* **Data for this exercise**
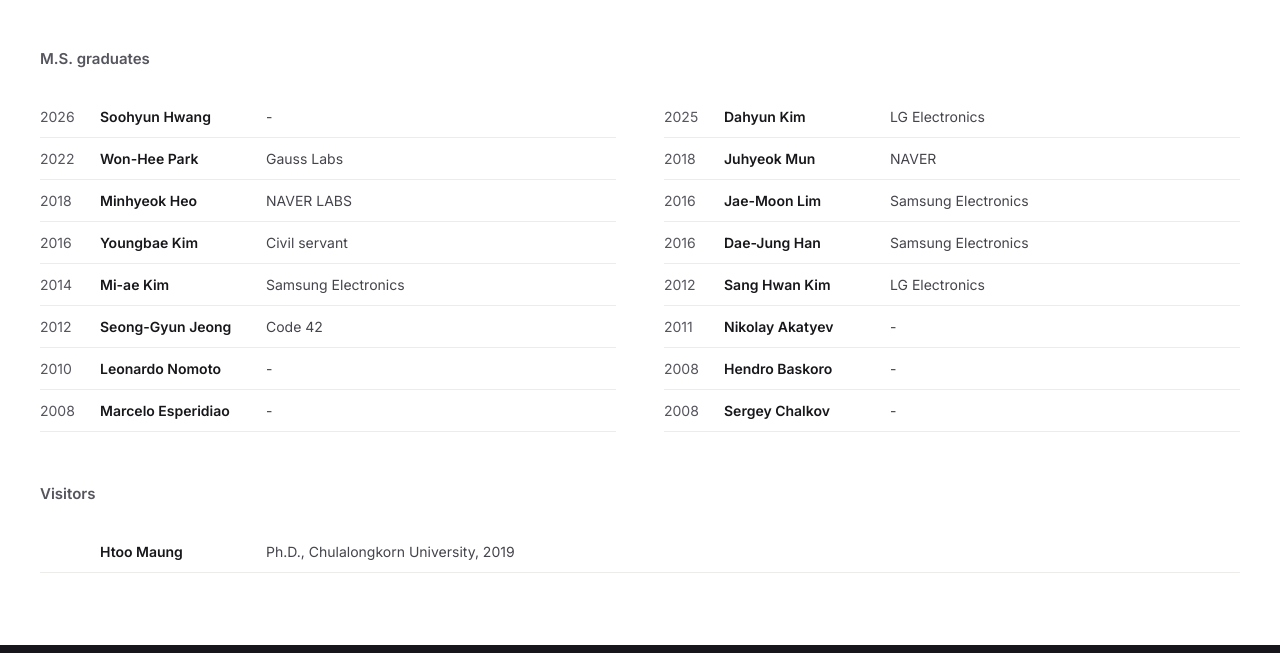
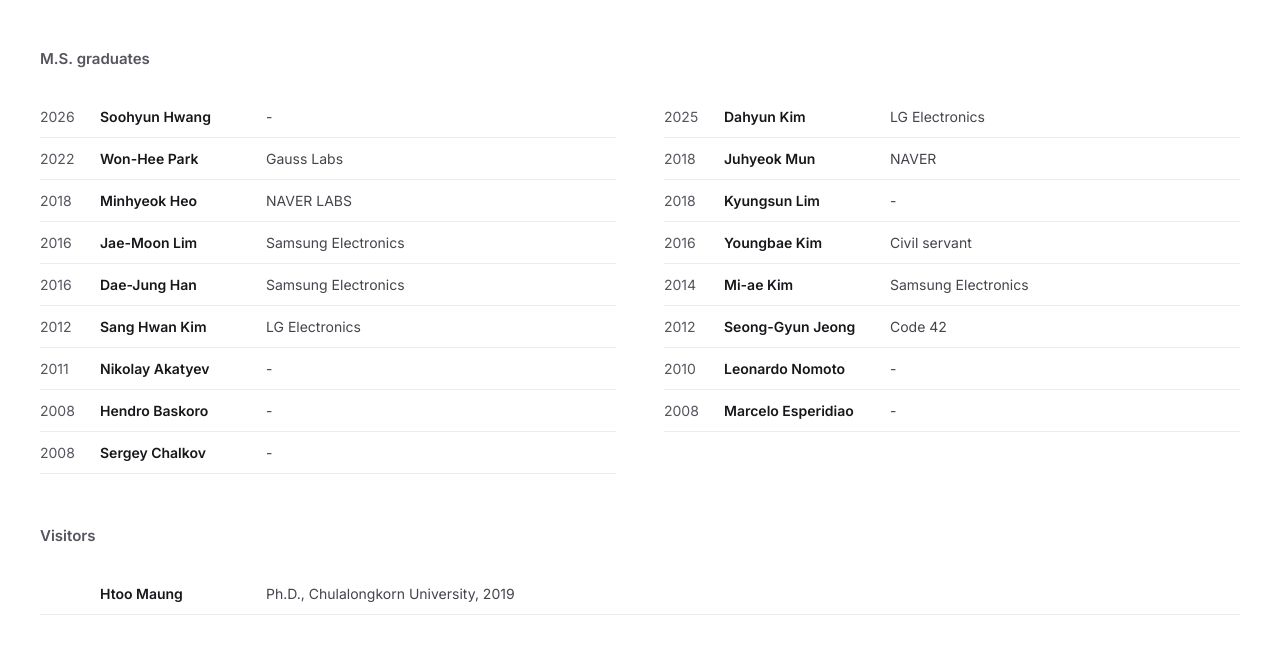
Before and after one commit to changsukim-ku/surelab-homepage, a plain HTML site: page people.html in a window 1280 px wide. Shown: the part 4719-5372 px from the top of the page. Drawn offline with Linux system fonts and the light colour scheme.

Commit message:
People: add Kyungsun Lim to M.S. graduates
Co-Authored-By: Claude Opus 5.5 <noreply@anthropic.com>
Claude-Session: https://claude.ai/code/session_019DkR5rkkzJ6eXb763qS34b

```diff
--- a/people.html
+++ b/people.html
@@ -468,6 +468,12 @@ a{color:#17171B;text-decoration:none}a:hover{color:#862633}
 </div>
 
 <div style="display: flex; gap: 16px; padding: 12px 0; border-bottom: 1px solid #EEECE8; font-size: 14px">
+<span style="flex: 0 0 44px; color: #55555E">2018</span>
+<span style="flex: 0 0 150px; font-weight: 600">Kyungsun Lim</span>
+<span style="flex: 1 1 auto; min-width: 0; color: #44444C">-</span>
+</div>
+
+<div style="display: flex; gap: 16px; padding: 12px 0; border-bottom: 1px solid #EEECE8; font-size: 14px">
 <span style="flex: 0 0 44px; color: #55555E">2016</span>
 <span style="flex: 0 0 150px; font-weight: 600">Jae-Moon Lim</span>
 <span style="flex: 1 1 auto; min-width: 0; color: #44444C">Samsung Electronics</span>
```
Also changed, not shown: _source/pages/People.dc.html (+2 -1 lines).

* **Your objective**
Type the listing above out again exactly, and omit all pictures.

* **Result**
Before and after one commit to changsukim-ku/surelab-homepage, a plain HTML site: page people.html in a window 1280 px wide. Shown: the part 4719-5372 px from the top of the page. Drawn offline with Linux system fonts and the light colour scheme.

Commit message:
People: add Kyungsun Lim to M.S. graduates
Co-Authored-By: Claude Opus 5.5 <noreply@anthropic.com>
Claude-Session: https://claude.ai/code/session_019DkR5rkkzJ6eXb763qS34b

```diff
--- a/people.html
+++ b/people.html
@@ -468,6 +468,12 @@ a{color:#17171B;text-decoration:none}a:hover{color:#862633}
 </div>
 
 <div style="display: flex; gap: 16px; padding: 12px 0; border-bottom: 1px solid #EEECE8; font-size: 14px">
+<span style="flex: 0 0 44px; color: #55555E">2018</span>
+<span style="flex: 0 0 150px; font-weight: 600">Kyungsun Lim</span>
+<span style="flex: 1 1 auto; min-width: 0; color: #44444C">-</span>
+</div>
+
+<div style="display: flex; gap: 16px; padding: 12px 0; border-bottom: 1px solid #EEECE8; font-size: 14px">
 <span style="flex: 0 0 44px; color: #55555E">2016</span>
 <span style="flex: 0 0 150px; font-weight: 600">Jae-Moon Lim</span>
 <span style="flex: 1 1 auto; min-width: 0; color: #44444C">Samsung Electronics</span>
```
Also changed, not shown: _source/pages/People.dc.html (+2 -1 lines).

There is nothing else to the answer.